Isle of Man Government - Harbours Information
The tidal streams close in around the IOM do not follow those depicted in the UKHO tidal Atlas; there are often counter currents. For close-in information you can access the IOM's own tidal streams info at
We suggest that if you are spending any time in the Irish sea with regular visits to the IOM you visit those two internet pages, print and add them to your Pilot Book.
Approach to either harbour from the South holds no dangers
.....and as long as you are within a couple of hours of High Water they may be entered safely but be aware that once you are in you will have to be able to take the ground wherever you clew up. Laxey is tucked in the north corner of Laxey bay and may be a little difficult to pick out but if you head north from Clay Head you’ll trip over it eventually.
Ramsey from the North is a different kettle of fish. The currents around the Point of Ayre have, over the millennia formed a series banks stretching out to the East which should be avoided, especially in heavy weather when the seas break over them. There is also a problem in that chart depths on the West coast to the SW of the Point of Ayre are based on Victorian lead line surveys and are no longer accurate, there being reports of depths as much as 2 meters less than that expected. In suitable conditions the best bet is to come in North of the Strunakill Bank then tight to the Point of Ayre and slip inside the Whitestone Bank; alternatively, if coming up from Peel stand off Rue Point (SW of Ayre) and then shape a course to pass between the Strunakill Bank and the Point. If you decide to go outside the Whitestone Bank to the East of the Point of Ayre you are committing yourself to an unnecessarily long passage around the Bahama Bank.
The tidal streams around Point Ayre are quite fierce, reaching 3.5kts at Springs. East going starts at Dover +0600 and the West going at Dover -0015.
Ramsey will be obvious from miles away as it has tall white buildings to both the north and South of the harbour entrance. It must be emphasized that in any strong easterly winds you should not attempt to enter either harbour.
In Laxey you have the choice of a visitors’ buoy
........ a mile SW of the harbour in Garwick Bay or mooring next to one of the ladders on the South Pier if you can take the ground. The holding is good on sand just to the SW of the harbour entrance and anchoring there has to be a favoured option in light or off shore winds.

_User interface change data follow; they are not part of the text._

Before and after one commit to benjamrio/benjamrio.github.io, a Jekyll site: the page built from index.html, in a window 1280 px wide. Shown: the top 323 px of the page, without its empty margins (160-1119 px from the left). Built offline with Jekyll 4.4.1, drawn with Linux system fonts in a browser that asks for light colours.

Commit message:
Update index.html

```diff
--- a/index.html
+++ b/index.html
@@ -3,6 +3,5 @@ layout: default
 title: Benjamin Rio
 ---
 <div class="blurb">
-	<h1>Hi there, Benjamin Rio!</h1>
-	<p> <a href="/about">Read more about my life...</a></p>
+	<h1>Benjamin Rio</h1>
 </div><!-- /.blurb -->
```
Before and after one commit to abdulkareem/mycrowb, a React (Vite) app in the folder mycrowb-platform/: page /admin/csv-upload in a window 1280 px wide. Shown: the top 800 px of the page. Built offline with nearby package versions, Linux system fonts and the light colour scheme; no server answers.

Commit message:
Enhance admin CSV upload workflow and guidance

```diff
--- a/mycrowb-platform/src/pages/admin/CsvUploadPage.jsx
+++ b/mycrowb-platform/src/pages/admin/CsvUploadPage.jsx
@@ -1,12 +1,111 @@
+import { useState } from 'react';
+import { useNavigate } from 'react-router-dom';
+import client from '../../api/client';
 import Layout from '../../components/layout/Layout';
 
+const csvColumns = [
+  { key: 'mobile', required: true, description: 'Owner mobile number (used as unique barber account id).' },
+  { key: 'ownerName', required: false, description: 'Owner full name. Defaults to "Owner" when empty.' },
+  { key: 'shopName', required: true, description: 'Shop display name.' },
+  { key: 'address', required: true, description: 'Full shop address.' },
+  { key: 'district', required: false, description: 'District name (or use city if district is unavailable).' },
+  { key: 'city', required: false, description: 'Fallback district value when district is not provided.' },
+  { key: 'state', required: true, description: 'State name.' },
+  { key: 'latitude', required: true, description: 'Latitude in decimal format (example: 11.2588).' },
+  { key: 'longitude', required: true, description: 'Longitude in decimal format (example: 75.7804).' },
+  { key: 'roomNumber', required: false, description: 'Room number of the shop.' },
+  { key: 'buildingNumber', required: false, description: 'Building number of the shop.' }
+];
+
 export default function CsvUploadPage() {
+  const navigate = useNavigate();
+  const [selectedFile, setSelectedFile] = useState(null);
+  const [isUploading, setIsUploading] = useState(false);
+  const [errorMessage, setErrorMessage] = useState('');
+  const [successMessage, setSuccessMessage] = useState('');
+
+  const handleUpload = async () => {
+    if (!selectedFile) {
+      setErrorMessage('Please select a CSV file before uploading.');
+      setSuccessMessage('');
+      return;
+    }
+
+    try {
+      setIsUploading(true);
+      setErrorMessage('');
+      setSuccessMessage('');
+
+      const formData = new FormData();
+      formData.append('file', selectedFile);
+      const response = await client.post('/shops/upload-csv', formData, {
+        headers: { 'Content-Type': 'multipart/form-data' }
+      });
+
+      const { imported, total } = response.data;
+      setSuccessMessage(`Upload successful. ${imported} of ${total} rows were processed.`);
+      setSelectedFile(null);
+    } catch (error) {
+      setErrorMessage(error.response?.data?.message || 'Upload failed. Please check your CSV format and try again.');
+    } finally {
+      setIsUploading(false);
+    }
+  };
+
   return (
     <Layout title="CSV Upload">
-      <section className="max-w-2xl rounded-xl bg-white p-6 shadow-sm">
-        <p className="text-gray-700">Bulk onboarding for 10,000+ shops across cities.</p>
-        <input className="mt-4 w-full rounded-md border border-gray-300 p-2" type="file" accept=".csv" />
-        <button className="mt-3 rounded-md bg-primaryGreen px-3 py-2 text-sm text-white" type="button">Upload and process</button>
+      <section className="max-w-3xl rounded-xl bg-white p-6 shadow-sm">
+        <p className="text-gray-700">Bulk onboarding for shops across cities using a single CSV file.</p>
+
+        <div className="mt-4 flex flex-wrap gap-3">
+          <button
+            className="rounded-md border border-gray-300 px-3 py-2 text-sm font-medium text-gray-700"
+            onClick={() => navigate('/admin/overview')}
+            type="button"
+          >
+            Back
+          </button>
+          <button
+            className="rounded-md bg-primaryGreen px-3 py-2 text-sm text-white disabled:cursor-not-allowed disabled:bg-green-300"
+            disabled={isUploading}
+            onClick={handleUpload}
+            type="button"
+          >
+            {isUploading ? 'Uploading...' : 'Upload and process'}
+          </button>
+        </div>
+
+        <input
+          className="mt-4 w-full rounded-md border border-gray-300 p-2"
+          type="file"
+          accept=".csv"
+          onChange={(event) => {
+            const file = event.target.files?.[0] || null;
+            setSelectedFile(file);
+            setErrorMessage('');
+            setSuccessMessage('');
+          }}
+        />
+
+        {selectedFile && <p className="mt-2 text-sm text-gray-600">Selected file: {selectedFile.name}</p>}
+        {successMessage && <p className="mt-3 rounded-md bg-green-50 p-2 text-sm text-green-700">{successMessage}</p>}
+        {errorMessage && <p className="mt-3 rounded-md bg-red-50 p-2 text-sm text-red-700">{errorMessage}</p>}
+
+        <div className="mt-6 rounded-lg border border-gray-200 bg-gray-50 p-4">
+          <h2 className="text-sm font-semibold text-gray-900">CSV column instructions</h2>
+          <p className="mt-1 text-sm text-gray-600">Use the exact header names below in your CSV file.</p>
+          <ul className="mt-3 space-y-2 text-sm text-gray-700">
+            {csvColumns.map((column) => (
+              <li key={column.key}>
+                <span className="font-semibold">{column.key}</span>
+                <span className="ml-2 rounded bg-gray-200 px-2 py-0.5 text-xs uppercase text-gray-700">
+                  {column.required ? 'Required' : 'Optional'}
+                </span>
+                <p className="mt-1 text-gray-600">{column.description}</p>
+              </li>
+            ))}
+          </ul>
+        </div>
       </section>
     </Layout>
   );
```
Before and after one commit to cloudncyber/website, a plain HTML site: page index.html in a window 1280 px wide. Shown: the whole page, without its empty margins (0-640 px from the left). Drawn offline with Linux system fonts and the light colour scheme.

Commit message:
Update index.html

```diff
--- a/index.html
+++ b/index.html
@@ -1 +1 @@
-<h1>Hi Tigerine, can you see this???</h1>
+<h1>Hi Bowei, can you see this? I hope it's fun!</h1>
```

At Ramsey you will probably be directed to an alongside berth on the quay below the swing bridge. The East Quay is reserved for commercial traffic. If you can take the ground you could anchor on the bank north of the dolphin but that is uncomfortable if a swell sets in from the east. If the outer harbour is busy (as it well may be) you may be directed through the swing bridge to the inner harbour to dry out alongside the West Quay. As has been said there are a couple of visitors buoys just to the North of the end of the Queens Pier in the summer.
At Laxey there is fresh water from a tap on the quay, limited provisions close to the harbour and showers in the sailing club when it is open. We understand that the HM of Ramsey can provide a code for visitors to access the club if it is closed.
Manx Sailing and Cruising Club
Ramsey is better provided for; there’s water and shore power on the quays, showers and toilets in the yacht club (the HM has the access code in the Harbour Office). Diesel and petrol can be obtained in cans and there are plenty of shops for provisions. There is also a small boat yard with a slip if you need repairs.
There is little at Laxey apart from a pub, a seaside café and an Italian restaurant.
Ramsey is a lot better having some busy, if narrow, shopping streets, plenty of pubs and eateries. It has to be said that Ramsey today is not what it used to be although “Nightlife” the only night club in the North of the Island has recently reopened in Market Place.
Ramsey is also the terminus of the Manx Electric Railway giving access to the rest of island including of course Snaefell if you change at Laxey.
Bus & train time tables https://www.gov.im/categories/travel-traffic-and-motoring/bus-and-rail